Robert Lowth in the Oxford Dictionary of National Biography

Now that the DNB is available online, its electronic format allows us to perform searches that would previously have been unthinkable; the experience is similar to when the OED was first published on CD-Rom, in 1989. My full-text search for “Lowth” produced as many as 67 hits, three of which were entries of Robert Lowth (1710-1787), William Lowth, his father, and Simon Lowth, his great-uncle (but mistakenly referred to as his grandfather). In addition, there were 49 hits that refer to the relationship between Robert Lowth and the subject of the entry in question, so that this kind of search facility of the ODNB is of enormous importance in identifying Lowth’s social network as well as in assessing his influence, both as a man of the Church and as a scholar.

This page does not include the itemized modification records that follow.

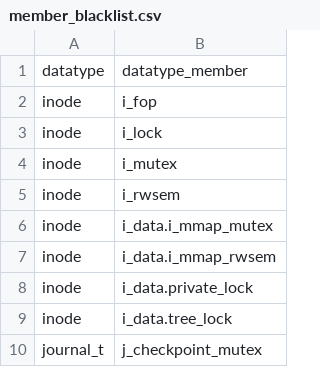
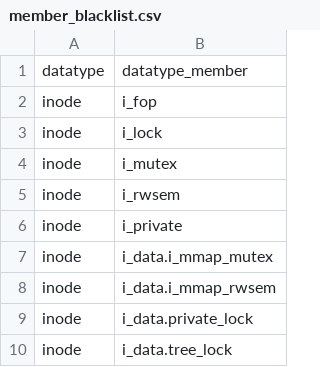
Before and after one commit to merlinscholz/lockdoc-tools, a CSV file: data/member_blacklist.csv, drawn as a sheet; only a part is shown; the shorter side is filled out with more unchanged rows; the diff names each change by its address in the sheet, - before the commit and + after, or states it on an @@ line.

Commit message:
Blacklist inode.i_private
inode.i_private is private field for the use by a driver or a filesystem.
Hence, the locking is subject to the specific owner of an inode.
We therefore do not try to derive any locking rule for it.

```diff
--- a/data/member_blacklist.csv
+++ b/data/member_blacklist.csv
+row 6: inode | i_private
```
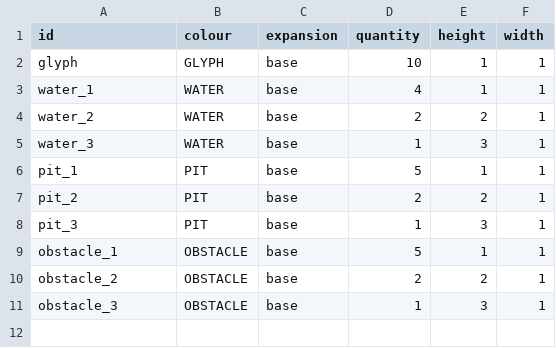
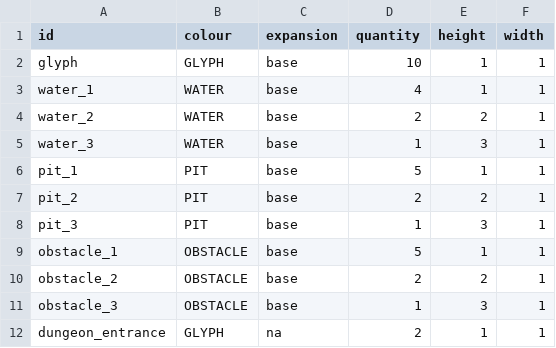
Before and after one commit to KevinCarr42/Descent_AI, a CSV file: obstacle_import.csv, drawn as a sheet.

```diff
--- a/obstacle_import.csv
+++ b/obstacle_import.csv
@@ -11 +11,2 @@ obstacle_2,OBSTACLE,base,2,2,1
 obstacle_3,OBSTACLE,base,1,3,1
+dungeon_entrance,GLYPH,na,2,1,1
```
Also changed, not shown: 2 other files.
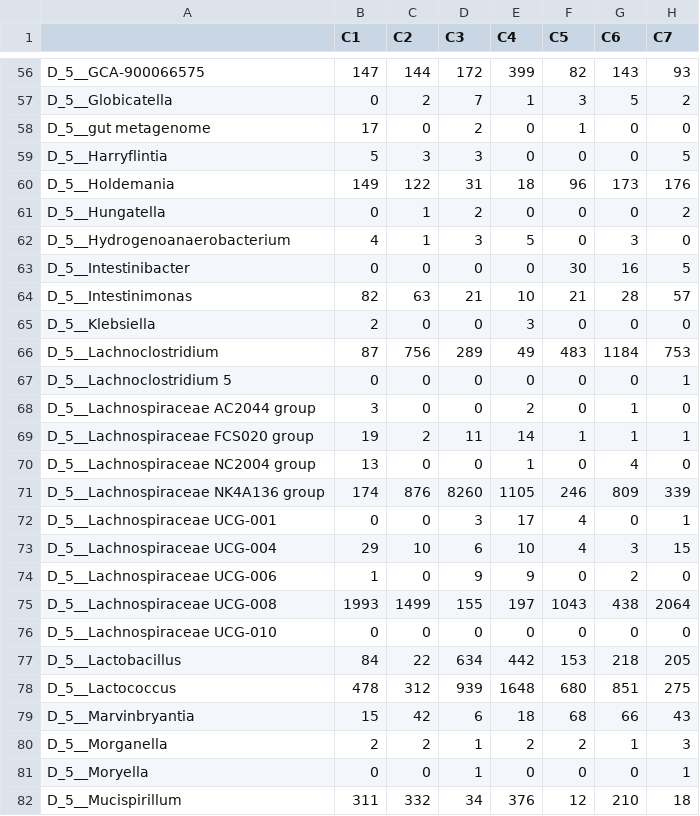
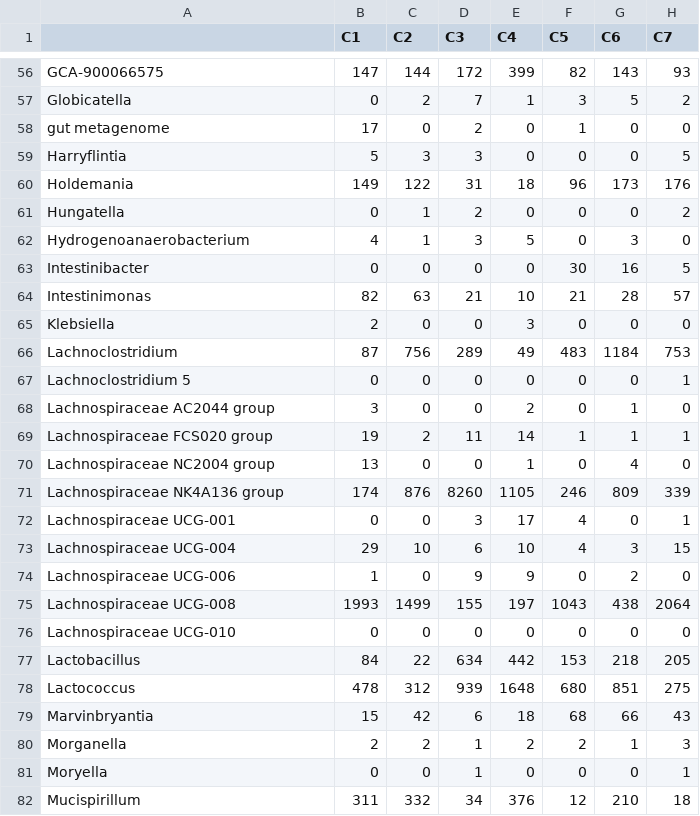
Before and after one commit to juenhint/jhfuncs, a CSV file: jhfuncs/datasets/genera.csv, drawn as a sheet; only a part is shown, gaps mark what is left out; the diff covers the shown part only; the diff names each change by its address in the sheet, - before the commit and + after, or states it on an @@ line.

```diff
--- a/jhfuncs/datasets/genera.csv
+++ b/jhfuncs/datasets/genera.csv
-A56: D_5__GCA-900066575
+A56: GCA-900066575
-A57: D_5__Globicatella
+A57: Globicatella
-A58: D_5__gut metagenome
+A58: gut metagenome
-A59: D_5__Harryflintia
+A59: Harryflintia
-A60: D_5__Holdemania
+A60: Holdemania
-A61: D_5__Hungatella
+A61: Hungatella
-A62: D_5__Hydrogenoanaerobacterium
+A62: Hydrogenoanaerobacterium
-A63: D_5__Intestinibacter
+A63: Intestinibacter
-A64: D_5__Intestinimonas
+A64: Intestinimonas
-A65: D_5__Klebsiella
+A65: Klebsiella
-A66: D_5__Lachnoclostridium
+A66: Lachnoclostridium
-A67: D_5__Lachnoclostridium 5
+A67: Lachnoclostridium 5
-A68: D_5__Lachnospiraceae AC2044 group
+A68: Lachnospiraceae AC2044 group
-A69: D_5__Lachnospiraceae FCS020 group
+A69: Lachnospiraceae FCS020 group
-A70: D_5__Lachnospiraceae NC2004 group
+A70: Lachnospiraceae NC2004 group
-A71: D_5__Lachnospiraceae NK4A136 group
+A71: Lachnospiraceae NK4A136 group
-A72: D_5__Lachnospiraceae UCG-001
+A72: Lachnospiraceae UCG-001
-A73: D_5__Lachnospiraceae UCG-004
+A73: Lachnospiraceae UCG-004
-A74: D_5__Lachnospiraceae UCG-006
+A74: Lachnospiraceae UCG-006
-A75: D_5__Lachnospiraceae UCG-008
+A75: Lachnospiraceae UCG-008
-A76: D_5__Lachnospiraceae UCG-010
+A76: Lachnospiraceae UCG-010
-A77: D_5__Lactobacillus
+A77: Lactobacillus
-A78: D_5__Lactococcus
+A78: Lactococcus
-A79: D_5__Marvinbryantia
+A79: Marvinbryantia
-A80: D_5__Morganella
+A80: Morganella
-A81: D_5__Moryella
+A81: Moryella
-A82: D_5__Mucispirillum
+A82: Mucispirillum
```
Also changed, not shown: 94 edited cells elsewhere in this file, 15 other files.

Lowth’s reputation as a Hebrew scholar is most frequently referred to (11 hits); most interesting perhaps is the fact that Sir William Jones, probably best known as the man who brought Sanskrit to the attention of scholars in Western Europe, was influenced by reading Lowth’s De sacra poesi Hebraeorum (1753) to the extent that he came “to read the Old Testament as a masterpiece of oriental literature”. Lowth further appears to have “materially supported” the biblical scholar Alexander Geddes in his work, and counted the classicist Jonathan Toup, the religious writer Thomas Townson and the orientalist Charles Godfrey Woide among his scholarly acquaintances. Lowth is mentioned in his capacity as a bishop eight times: he ordained Charles Daubeny and John Eyre as deacons and Thomas Maurice as a priest, he encouraged Sir Herbert Croft to study and take orders, and conferred various church positions upon men like Samuel Horsley, Benjamin Kennicott, William Julius Mickle, Thomas Twining and Joseph Warton. Some of these men were also friends of his; this is how the system of preferment worked in those days.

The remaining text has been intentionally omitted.